**Task details:** The word "diff" occurs in some lines of the data. Return each such line.

**Recorded information:**

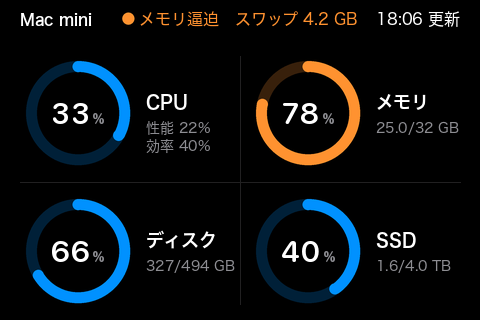
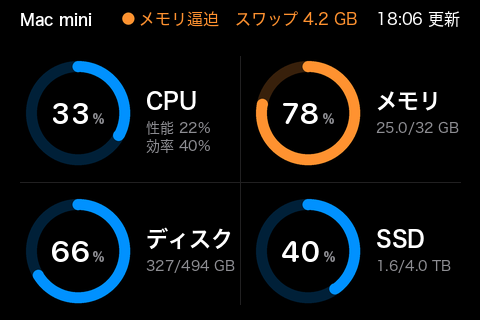
feat(monitor): 3.5 インチの横置きの名前（CPU・メモリなど）を 18→22 ピクセルにする
サーバーの状態・この Mac の状態の 2 画面とも LANDSCAPE で描くので、両方に効く。
22 は名前を左へ寄せずに入る最大の大きさ（ユーザーが見本で選んだ。docs/handover.md §4-21）。
README の横置きの 5 枚を同じ時刻で描き直した（monitor-jobs.png は §4-17 の見出しにもそろった）。
あわせて、再起動の直後にスワップの累計が 0 だと落ちるテストを、vm_stat と突き合わせる形に直した。

diff --git a/claude_usage_display/monitor_screen.py b/claude_usage_display/monitor_screen.py
@@ -70,9 +70,11 @@ LANDSCAPE = _Layout(
     size=(480, 320), inset=20, title_baseline=25, pill=(116, 4, 364, 34), status_baseline=25, dot_y=18.5,
     status_size=18, alert_size=18, dot_radius=6, stamp_size=16, tall_pill=None, tall_baselines=None,
     # 数字をリングの中に入れ、名前としきい値をリングの右で縦の中ほどに置く（2026-10-15、ユーザーが見本で選んだ）。
-    # 名前・しきい値は縦置きと同じ大きさ（18・14）。左の列の「しきい値 80%」（幅 92）の右端は 238 で、
-    # 区切り線（240）の 2 ピクセル手前。しきい値は 2 桁の整数まで収まる
-    cells=((20, 44), (250, 44), (20, 182), (250, 182)), ring=(58, 69, 52, 11), label=(126, 65, "ls", 18),
+    # 左の列の「しきい値 80%」（14 ピクセルで幅 92）の右端は 238 で、区切り線（240）の 2 ピクセル手前。
+    # しきい値は 2 桁の整数まで収まる。名前は、実機を見たユーザーの指示で 18→22 にした（2026-10-27、見本で選んだ）。
+    # 左へ寄せずに入る最大の大きさで、左の列の「ディスク」（幅 87）の右端は 233、右の列の「スワップ」の右端は 463
+    # （その下の「しきい値 90%」の右端 468 より内側）
+    cells=((20, 44), (250, 44), (20, 182), (250, 182)), ring=(58, 69, 52, 11), label=(126, 65, "ls", 22),
     number=(58, 80, 30, 14, True), threshold=(126, 89, "ls", 14), dividers=((240, 56, 240, 304), (20, 182, 460, 182)))
 PORTRAIT = _Layout(
     size=(320, 480), inset=16, title_baseline=26, pill=(16, 38, 304, 70), status_baseline=60, dot_y=53.5,

diff --git a/tests/test_local_monitor.py b/tests/test_local_monitor.py
@@ -1,3 +1,5 @@
+import re
+import subprocess
 import unittest
 from datetime import datetime, timedelta, timezone
 
@@ -125,9 +127,14 @@ class CpuTest(unittest.TestCase):
         ticks = lm.cpu_ticks(reader_host)
         self.assertGreater(len(ticks), 0)
         self.assertTrue(all(len(t) == 4 for t in ticks))
-        first, second = lm.swap_pages(reader_host), lm.swap_pages(reader_host)
-        self.assertGreater(first, 0)
-        self.assertGreaterEqual(second, first)  # 起動後の累計なので減らない
+        # 起動後の累計なので、vm_stat の Swapins と Swapouts の合計をはさむ。再起動の直後は 0 のこともある
+        # （2026-10-27、macOS 27.2 への更新の後。0 より大きいと決めつけていたため落ちた）
+        first = lm.swap_pages(reader_host)
+        vm_stat = subprocess.run(["vm_stat"], capture_output=True, text=True, check=True).stdout
+        counted = sum(int(m) for m in re.findall(r"^Swap(?:ins|outs):\s+(\d+)\.", vm_stat, re.MULTILINE))
+        second = lm.swap_pages(reader_host)
+        self.assertLessEqual(first, counted)
+        self.assertLessEqual(counted, second)
 
 
 class ParseTest(unittest.TestCase):

diff --git a/tests/test_monitor_screen.py b/tests/test_monitor_screen.py
@@ -57,6 +57,15 @@ class MonitorScreenTest(unittest.TestCase):
         end = ms.LANDSCAPE.cells[0][0] + threshold_x + font(threshold_size, SMALL_WEIGHT).getlength("しきい値 85%")
         self.assertLess(end, ms.LANDSCAPE.dividers[0][0])
 
+    def test_landscape_long_labels_fit_their_cells(self):
+        # 2026-10-27 に名前を 18→22 ピクセルにした。左の列の名前は区切り線の手前、右の列の名前は
+        # その下の「しきい値 90%」より右へ出ない
+        label_x, _, _, label_size = ms.LANDSCAPE.label
+        threshold_x, _, _, threshold_size = ms.LANDSCAPE.threshold
+        width = max(font(label_size, 6).getlength(text) for text in ("ディスク", "スワップ"))
+        self.assertLess(ms.LANDSCAPE.cells[2][0] + label_x + width, ms.LANDSCAPE.dividers[0][0] - 4)
+        self.assertLessEqual(label_x + width, threshold_x + font(threshold_size, SMALL_WEIGHT).getlength("しきい値 90%"))
+
     def test_job_incidents_show_an_orange_dot_on_black(self):
         incidents = (sm.Incident("job", "nightly-backup", "直近の実行が失敗", None),)
         image = self.render(status(incidents=incidents))

diff --git a/docs/handover.md b/docs/handover.md
@@ -425,6 +425,14 @@ scripts/uninstall-launch-agent.sh                                 # 自動起動
 - **直したこと**: 失敗したときは、応答を受けた後の `time.monotonic()` から次の取得を決める。成功したときの 2 分ごとの間隔は変えていない。テスト `tests/test_runner.py` の `test_retry_after_counts_from_the_response` は、直す前のコードでは `1218.0 != 1219.3` で落ちる（189 件すべて通過）
 - サーバーの状態・この Mac の状態の常駐は、利用枠の API を呼ばないので関係しない
 
+### 4-21. 3.5 インチ 2 台の横置きの名前を 18→22 ピクセルにした（2026-10-27）
+
+- **経緯**: ユーザーの指示「3.5 インチモニター 2 台ともサークル右側の CPU、メモリなどの文字をもう少し大きくしたい」。2 台はどちらも `monitor_screen.LANDSCAPE` で描くので、その名前の大きさ（`label` の 4 つ目）だけを変えた。下の行（しきい値・量・性能と効率。14 ピクセル）と縦置きは変えていない
+- **見本**: いまの値で、18（いま）・21・22 ピクセルの 2 画面を描いて見せ、**ユーザーが 22 ピクセル（推奨）を選んだ**。22 は、名前を左へ寄せずに入る最大の大きさ。左の列の「ディスク」（W6 で幅 87）の右端は 233 で、区切り線（240）まで 7 ピクセル。右の列の「スワップ」の右端は 463 で、その下の「しきい値 90%」の右端（468）より内側。24 ピクセルにすると「ディスク」の右端が 241 になり区切り線に触れるので、名前と下の行をそろえて左へ寄せる必要があり、見本に入れなかった。名前の基準線（区画の 65）は変えていない
+- テスト `tests/test_monitor_screen.py` の `test_landscape_long_labels_fit_their_cells` を足した（左の列は区切り線の 4 ピクセルより手前、右の列は「しきい値 90%」の右端まで）
+- **README の画像**: 横置きの 5 枚（`monitor-normal`・`monitor-alert`・`monitor-jobs`・`local`・`local-warning`）を、前と同じ時刻（10-15 17:11・18:06）に固定して描き直した。18 ピクセルで描くといまの画像と 1 ピクセルも違わないことを確かめたうえで、22 ピクセルとの違いが名前のところだけであることを確かめた。`monitor-jobs.png` だけは、§4-17（`e430150`）で見出しの書き方を変えたときに作り直されておらず、「ジョブ障害 2 件」のままだったので、見出しも「ジョブ障害 2 件（nightly-backup ほか）」に変わった
+- **テストの直し**: 同じ日に macOS が 27.2 に上がって再起動した（14:10）後、`test_local_monitor` の `test_reads_this_mac` が落ちた。スワップの読み書きの累計（`swap_pages`）を「0 より大きい」と決めつけていたが、再起動の後にスワップを一度も使っていなかった（`vm_stat` の Swapins・Swapouts も 0）。読み方は正しかったので、`vm_stat` の合計を前後の 2 回の読み取りではさむ形に直した
+
 ## 5. 残っている作業（上から順に）
 
 1〜5 は 2026-10-05 に終えた（README.md、CLAUDE.md、requirements.txt と .gitignore、自動起動の作成と登録、git の初期化と push）。
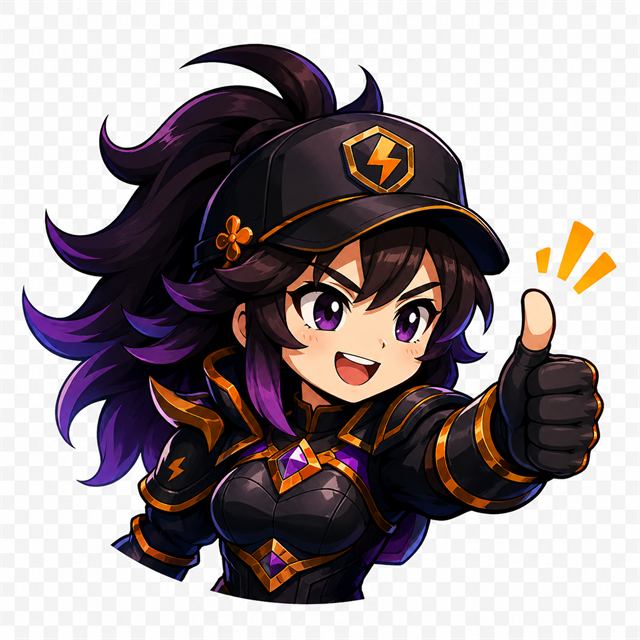
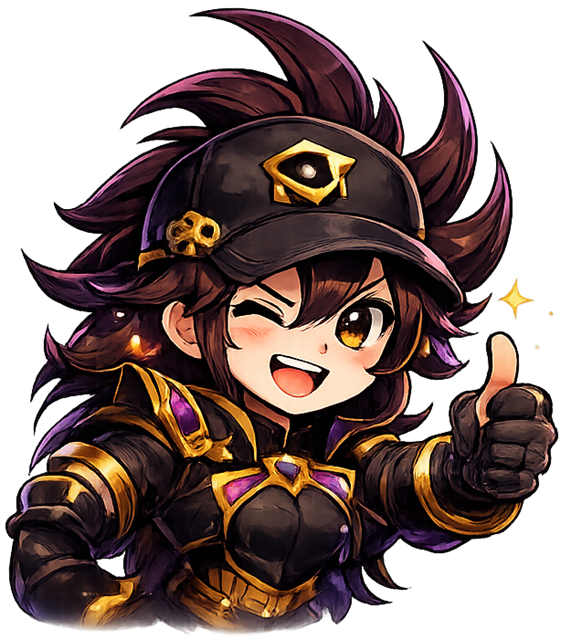
Atualiza personagens de reação da batalha (Acertou / erro atenção).

diff --git a/app/js/ui/battleArena.js b/app/js/ui/battleArena.js
@@ -416,8 +416,8 @@ function showCritical(stage) {
 
 /** Personagens de reação: joinha = acerto, dedo em riste = erro */
 const BATTLE_REACT = Object.freeze({
-  correct: 'assets/ui/battle-react-correct.png?v=1',
-  wrong: 'assets/ui/battle-react-wrong.png?v=1',
+  correct: 'assets/ui/battle-react-correct.png?v=2',
+  wrong: 'assets/ui/battle-react-wrong.png?v=2',
 });
 
 function renderBattleFeedback(result, explanation, confidence) {

diff --git a/app/index.html b/app/index.html
@@ -64,6 +64,6 @@
     </nav>
   </div>
 
-  <script type="module" src="js/app.js?v=78"></script>
+  <script type="module" src="js/app.js?v=79"></script>
 </body>
 </html>

diff --git a/app/js/app.js b/app/js/app.js
@@ -10,7 +10,7 @@ import { renderOnboarding } from './ui/onboarding.js?v=68';
 import { renderHome } from './ui/home.js?v=71';
 import { renderForge } from './ui/forge.js?v=71';
 import { renderWorldMap } from './ui/worldMap.js?v=73';
-import { renderBattle } from './ui/battleArena.js?v=72';
+import { renderBattle } from './ui/battleArena.js?v=73';
 import { renderGrimorio } from './ui/grimorio.js?v=68';
 import { renderPerformance } from './ui/performance.js?v=73';
 import { renderExpedition } from './ui/expedition.js?v=72';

**Task response:**
diff --git a/claude_usage_display/monitor_screen.py b/claude_usage_display/monitor_screen.py
diff --git a/tests/test_local_monitor.py b/tests/test_local_monitor.py
diff --git a/tests/test_monitor_screen.py b/tests/test_monitor_screen.py
diff --git a/docs/handover.md b/docs/handover.md
diff --git a/app/js/ui/battleArena.js b/app/js/ui/battleArena.js
diff --git a/app/index.html b/app/index.html
diff --git a/app/js/app.js b/app/js/app.js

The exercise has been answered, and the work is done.